Endrödi (1966, 1985a) relied on the form of the clypeus of Aspidolea species to separate them from species of Cyclocephala.  In Aspidolea, the sides of the clypeus are usually divergent (sometimes only slightly) from the base, and the apex is broadly rounded.  In species of Cyclocephala, the sides at the base of the clypeus are parallel or convergent from the base but never divergent; the apex may be rounded, subtruncate, or emarginate.  This difference in the form of the base of the clypeus is often subtle and difficult to ascertain, especially without comparative material or experience with this group.  This is not a good character, by itself, for separating the two genera, but it does have utility in a key if used with caution.  The presence or absence of teeth on the maxilla is a better character, but, in those species of Cyclocephala with a penicillate maxilla, the teeth are often very difficult to see because of the dense setae comprising the penicillum, and so determining whether the beetle is Aspidolea or Cyclocephala may be difficult.  In Aspidolea species, the antenna is 10-segmented, and the club is always short (i.e., subequal to or shorter than the stem).  Males have the protarsus enlarged.


Larvae: Larval stages remain undescribed for species of Aspidolea


Biological notes: Similarly, life history information is lacking other than adults are attracted to lights at night.


Revision or synopsis: Endrödi (1966, 1985a) reviewed the species of Aspidolea, and several new species have been described since that time.


Literature cited:
Dechambre, R.-P. 1992a. Nouveaux Cyclocephalini des genres Cyclocephala et Aspidolea (Col. Dynastidae), pp. 57-76.  In Lachaume, G., Les Coléoptères du Monde 14: Dynastidae Américains. Sciences Nat, Venette, France. 87 pp., 13 plates.

Endrödi, S. 1966. Monographie der Dynastinae (Coleoptera, Lamellicornia). I. Teil. Entomologische Abhandlungen 33: 1-460.

Endrödi, S. 1985a. The Dynastinae of the World. Dr. W. Junk Publisher, Dordrecht. 800 pp., 46 plates.

Martínez, A. 1975. Una nueva especie de Aspidolea de Ecuador (Col. Scarabaeidae, Dynastinae). Entomologische Arbeiten aus dem Museum G. Frey 26: 307-313.

Ratcliffe, B. C. 1977. Four new species of Neotropical Cyclocephalini (Coleoptera: Scarabaeidae). Acta Amazonica 7: 429-434.

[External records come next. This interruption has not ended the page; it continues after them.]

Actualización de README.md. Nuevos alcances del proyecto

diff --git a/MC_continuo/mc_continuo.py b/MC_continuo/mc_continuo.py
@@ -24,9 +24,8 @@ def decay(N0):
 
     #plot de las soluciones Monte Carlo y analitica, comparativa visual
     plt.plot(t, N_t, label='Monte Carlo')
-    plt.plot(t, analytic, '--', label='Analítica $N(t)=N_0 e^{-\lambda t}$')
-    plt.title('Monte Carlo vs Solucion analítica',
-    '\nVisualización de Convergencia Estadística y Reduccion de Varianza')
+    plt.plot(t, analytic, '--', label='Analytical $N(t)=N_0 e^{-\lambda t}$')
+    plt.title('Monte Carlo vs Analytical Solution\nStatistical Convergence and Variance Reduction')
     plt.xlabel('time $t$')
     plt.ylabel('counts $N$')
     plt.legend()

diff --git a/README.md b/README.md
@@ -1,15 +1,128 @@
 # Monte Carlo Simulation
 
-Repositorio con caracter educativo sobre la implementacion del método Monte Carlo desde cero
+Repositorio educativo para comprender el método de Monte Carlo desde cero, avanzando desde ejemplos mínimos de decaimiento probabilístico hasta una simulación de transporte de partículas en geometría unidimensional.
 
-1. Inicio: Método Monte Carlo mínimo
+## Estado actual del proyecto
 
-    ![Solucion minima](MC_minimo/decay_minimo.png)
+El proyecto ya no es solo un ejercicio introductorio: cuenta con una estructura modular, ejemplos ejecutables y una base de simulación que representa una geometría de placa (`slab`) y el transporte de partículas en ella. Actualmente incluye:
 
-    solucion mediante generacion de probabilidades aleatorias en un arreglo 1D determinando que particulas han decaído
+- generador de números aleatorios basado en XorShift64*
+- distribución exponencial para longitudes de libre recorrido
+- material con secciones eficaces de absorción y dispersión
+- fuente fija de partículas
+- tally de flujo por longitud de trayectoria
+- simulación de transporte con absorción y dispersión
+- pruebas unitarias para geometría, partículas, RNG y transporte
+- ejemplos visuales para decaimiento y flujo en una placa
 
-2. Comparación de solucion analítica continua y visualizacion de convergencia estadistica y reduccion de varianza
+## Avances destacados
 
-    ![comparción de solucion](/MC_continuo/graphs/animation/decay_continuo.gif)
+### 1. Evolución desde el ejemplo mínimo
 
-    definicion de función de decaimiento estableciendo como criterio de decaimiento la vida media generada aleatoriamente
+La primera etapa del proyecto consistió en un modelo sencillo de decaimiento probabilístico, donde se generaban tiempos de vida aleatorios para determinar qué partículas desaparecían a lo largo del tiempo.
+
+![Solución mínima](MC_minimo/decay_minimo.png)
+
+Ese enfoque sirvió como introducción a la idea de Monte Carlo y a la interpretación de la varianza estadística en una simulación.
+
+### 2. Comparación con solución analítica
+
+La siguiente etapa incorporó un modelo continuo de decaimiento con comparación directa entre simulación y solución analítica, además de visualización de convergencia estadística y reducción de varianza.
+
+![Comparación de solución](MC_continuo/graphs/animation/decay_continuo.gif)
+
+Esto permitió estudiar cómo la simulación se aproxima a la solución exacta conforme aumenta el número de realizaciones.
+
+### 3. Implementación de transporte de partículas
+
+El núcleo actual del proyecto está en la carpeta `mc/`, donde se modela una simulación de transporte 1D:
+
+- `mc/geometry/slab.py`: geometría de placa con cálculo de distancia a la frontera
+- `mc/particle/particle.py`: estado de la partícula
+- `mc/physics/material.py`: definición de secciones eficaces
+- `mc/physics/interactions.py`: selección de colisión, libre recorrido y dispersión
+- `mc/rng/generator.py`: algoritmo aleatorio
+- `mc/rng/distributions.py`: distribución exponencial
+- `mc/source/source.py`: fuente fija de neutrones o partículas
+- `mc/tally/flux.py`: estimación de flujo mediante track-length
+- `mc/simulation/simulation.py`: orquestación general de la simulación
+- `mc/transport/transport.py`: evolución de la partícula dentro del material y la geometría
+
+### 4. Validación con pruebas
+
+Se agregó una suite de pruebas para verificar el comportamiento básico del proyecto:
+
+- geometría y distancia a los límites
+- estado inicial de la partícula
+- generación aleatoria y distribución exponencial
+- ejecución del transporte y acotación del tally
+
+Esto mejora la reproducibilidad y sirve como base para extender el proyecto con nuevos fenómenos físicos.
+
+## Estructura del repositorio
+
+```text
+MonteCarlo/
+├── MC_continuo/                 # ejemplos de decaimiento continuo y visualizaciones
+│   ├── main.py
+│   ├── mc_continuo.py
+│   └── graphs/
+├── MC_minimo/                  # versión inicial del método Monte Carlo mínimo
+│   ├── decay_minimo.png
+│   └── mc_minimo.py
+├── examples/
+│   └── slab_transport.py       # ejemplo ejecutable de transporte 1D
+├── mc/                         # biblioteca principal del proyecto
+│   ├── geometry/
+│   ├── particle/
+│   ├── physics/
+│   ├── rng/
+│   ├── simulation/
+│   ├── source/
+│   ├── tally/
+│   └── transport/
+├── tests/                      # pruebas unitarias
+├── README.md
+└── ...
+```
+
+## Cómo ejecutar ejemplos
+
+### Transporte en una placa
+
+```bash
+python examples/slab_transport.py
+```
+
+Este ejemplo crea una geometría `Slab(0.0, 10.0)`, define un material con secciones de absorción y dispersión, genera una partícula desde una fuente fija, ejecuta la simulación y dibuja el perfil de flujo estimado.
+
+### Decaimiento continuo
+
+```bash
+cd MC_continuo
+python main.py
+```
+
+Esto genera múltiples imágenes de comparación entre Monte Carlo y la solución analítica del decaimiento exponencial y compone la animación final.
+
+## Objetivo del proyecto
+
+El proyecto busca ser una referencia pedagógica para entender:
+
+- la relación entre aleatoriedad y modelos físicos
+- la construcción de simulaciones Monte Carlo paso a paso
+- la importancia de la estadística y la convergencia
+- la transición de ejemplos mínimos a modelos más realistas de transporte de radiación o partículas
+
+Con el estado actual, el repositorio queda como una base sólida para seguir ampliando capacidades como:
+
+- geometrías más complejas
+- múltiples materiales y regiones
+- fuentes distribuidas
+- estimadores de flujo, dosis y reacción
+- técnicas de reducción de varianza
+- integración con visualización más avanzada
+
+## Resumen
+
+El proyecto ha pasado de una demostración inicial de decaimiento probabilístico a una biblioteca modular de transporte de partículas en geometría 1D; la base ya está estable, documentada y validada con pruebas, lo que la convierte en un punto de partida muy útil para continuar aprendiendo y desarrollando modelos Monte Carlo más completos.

.... Entomology Home Research UNSM Entomology Database Scarab Workers

Author: Brett Ratcliffe
Generated on: 05/FEB/2007 .....Last modified: 05/FEB/2007
University of Nebraska State Museum - Division of Entomology